The New Moral Turpitude Test: Failing Chevron Step Zero, Mary Holper

Boston College Law School Faculty Papers

In the waning days of the Bush administration, Attorney General Michael Mukasey decided In re Silva-Trevino, in which he reversed over a century of immigration law precedent by creating a new moral turpitude test. He abandoned the well-entrenched "categorical approach," the mechanism by which immigration judges decide whether a noncitizen is removable for a criminal conviction, and allowed judges to engage in a factual inquiry of whether an offense involves moral turpitude. The Attorney General made such a broad, sweeping change through a process that allowed no input from affected parties, including the individual whose case became the new precedent ...


New Standards Of Justice: Uncovering Motivations For Mexico’S Recent Judicial Reforms Amid A Security Crisis, Kindra Mohr Oct 2009

New Standards Of Justice: Uncovering Motivations For Mexico’S Recent Judicial Reforms Amid A Security Crisis, Kindra Mohr

Law and Justice in the Americas Working Paper Series

From the introduction:

Mexico is in a state of siege. In recent years, organized crime and drug-related violence have escalated dramatically, taking innocent lives and leaving the country mired in bloodshed. The Mexican government, under the leadership of President Felipe Calderón, has responded in part by significantly extending the reach of its security operations, deploying thousands of federal police officers and military troops to combat the activities of drug cartels, and collaborating with the United States on an extensive regional security plan known as the Mérida Initiative. In the midst of the security crisis, however, the government has somewhat paradoxically ...


Specific Intent And The Purposeful Narrowing Of Victim Protection Under The Convention Against Torture, Mary Holper Jan 2009

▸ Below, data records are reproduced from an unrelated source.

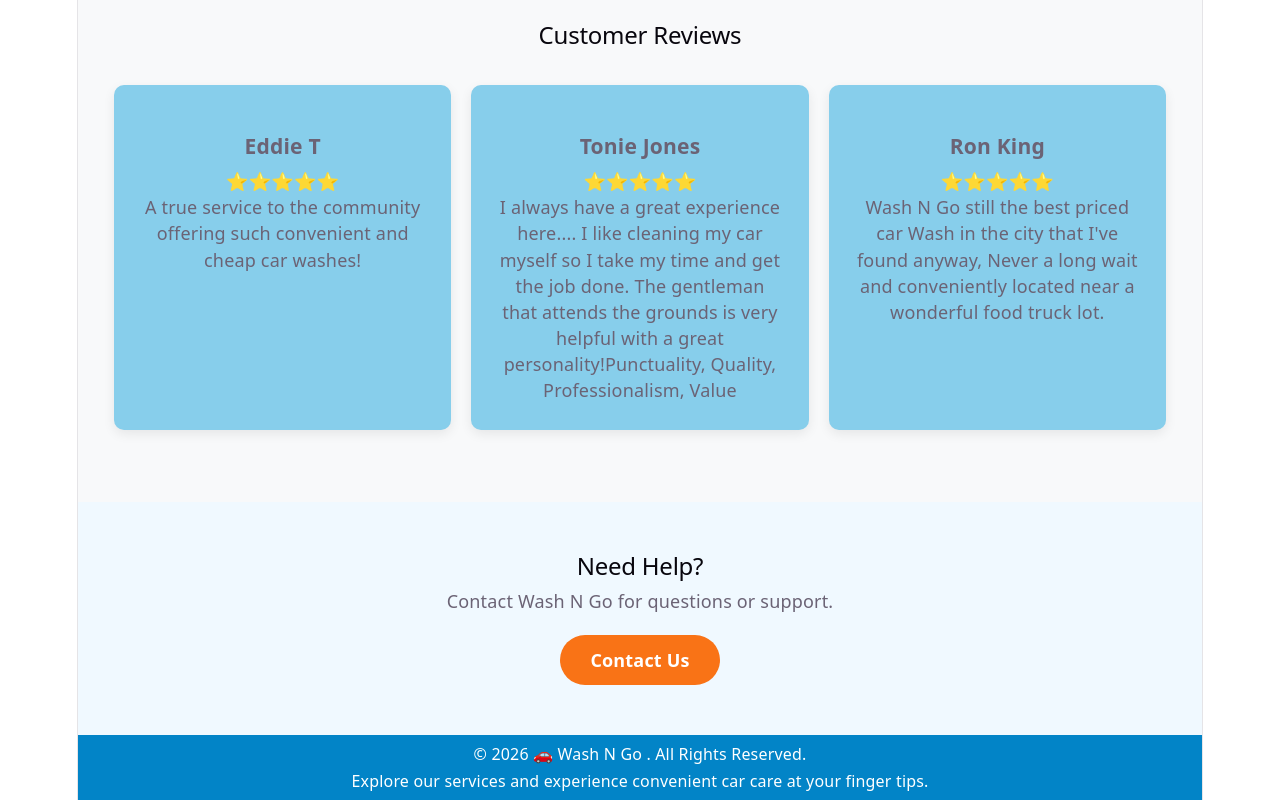
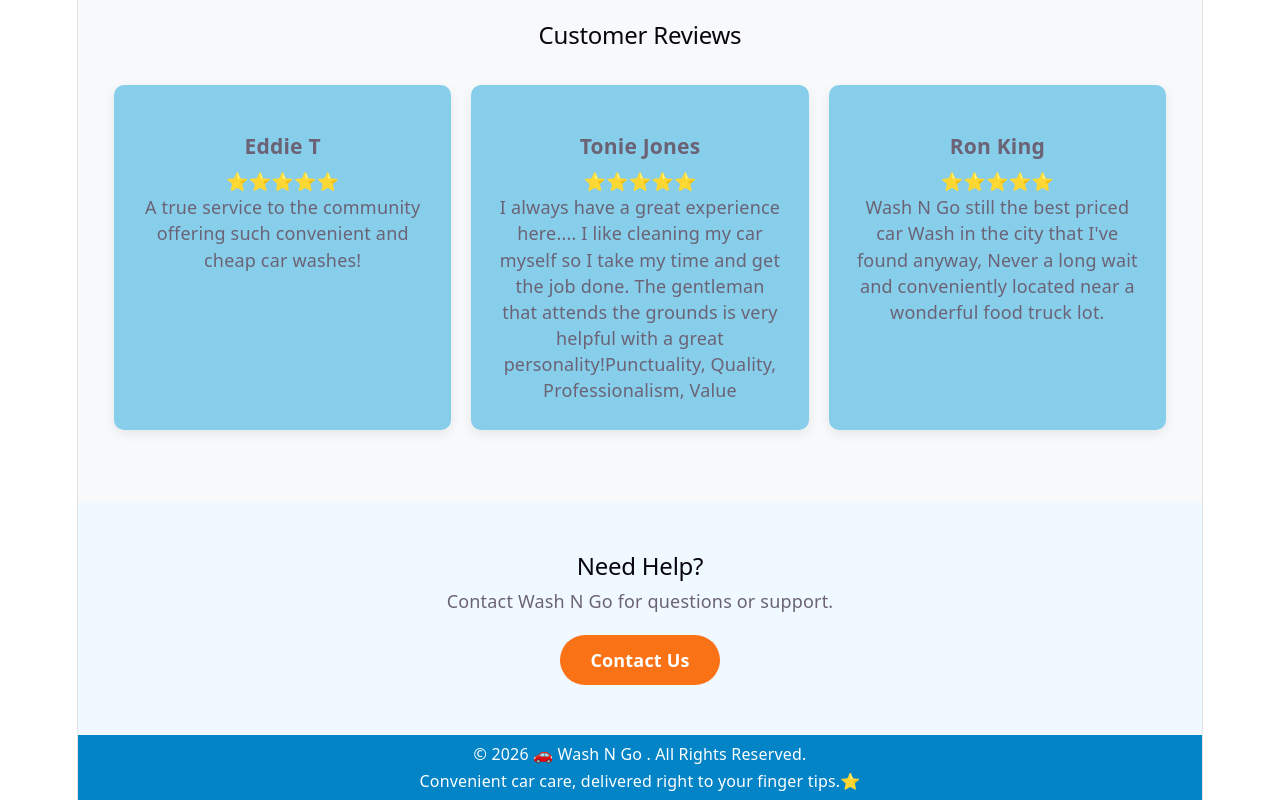
Before and after one commit to nsanthipriya999-wq/capstone, a React app in the folder frontend/: page / in a window 1280 px wide. Shown: the part 1624-2424 px from the top of the page. Built offline with nearby package versions, Linux system fonts and the light colour scheme; no server answers; the HTML template or start-up script is replaced by a standard one.

Commit message:
components

```diff
--- a/frontend/src/components/Footer.jsx
+++ b/frontend/src/components/Footer.jsx
@@ -3,8 +3,7 @@
     return (
         <div className="footer">
             <p>©  2026 🚗  Wash N Go . All Rights Reserved.</p>
-
-            <p>Explore our services and experience convenient car care at your finger tips.</p>
+            <p>Convenient car care, delivered right to your finger tips.⭐</p>
         </div>
     );
 }
--- a/frontend/src/components/Nav.jsx
+++ b/frontend/src/components/Nav.jsx
@@ -1,7 +1,8 @@
+//-----------------------------Nav.jsx------------------------------------------------
+
 import { Link } from "react-router";
 import car from "../assets/car.jpg";
-import {MdLogin} from "react-icons/md";
-
+import { MdLogin } from "react-icons/md";                            //React icon for login
 
 //--------------Navigation Component--------------------
 export default function Nav() {
@@ -12,8 +13,9 @@
         <div className="brand">
 
           <img src={car}
-                alt="Wash n Go Logo" width="20%"
-                className="logo"/>
+            alt="Wash n Go Logo" width="20%"                      //hero image
+            className="logo" />
+
           <div className="brand-text">
             <h1 className="logo">
               Wash N Go
@@ -71,13 +73,13 @@
             SignUp
           </Link>
 
-          {/*----Login-------------------------------------------*/}
+          {/*-------------------------Login-------------------------------------------*/}
 
           <Link
             to="/login"
             className="nav-link"
           >
-             <MdLogin size={15} style={{marginRight:"5px"}} />
+            <MdLogin size={15} style={{ marginRight: "5px" }} />
             Login
           </Link>
 
```
Also changed, not shown: frontend/src/components/Logout.jsx (+5 -4 lines). Lines whose indentation alone changed are shown as unchanged.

Specific Intent And The Purposeful Narrowing Of Victim Protection Under The Convention Against Torture, Mary Holper

Boston College Law School Faculty Papers

Article 3 of the United Nations Convention Against Torture and Other Cruel, Inhuman or Degrading Treatment of Punishment (“CAT”) prevents removal of a person to a country where there is a substantial likelihood of torture. The U.S. ratified the CAT in 1994, yet modified the treaty’s definition of “torture” by inserting an understanding that “torture” includes only pain or suffering that is “specifically intended.” Specific intent, an antiquated criminal law term, has several different meanings in criminal law jurisprudence. In Matter of J-E-, the Board of Immigration Appeals in 2002 chose the most narrow definition of specific intent ...


The Establishment Of A Rule Against Hearsay In Romano-Canonical Procedure, Frank R. Herrmann Jan 1995

The Establishment Of A Rule Against Hearsay In Romano-Canonical Procedure, Frank R. Herrmann

Boston College Law School Faculty Papers

No abstract provided.


Facing The Accuser: Ancient And Medieval Precursors Of The Confrontation Clause, Frank R. Herrmann, Brownlow M. Speer Apr 1994

Facing The Accuser: Ancient And Medieval Precursors Of The Confrontation Clause, Frank R. Herrmann, Brownlow M. Speer

Boston College Law School Faculty Papers

No abstract provided.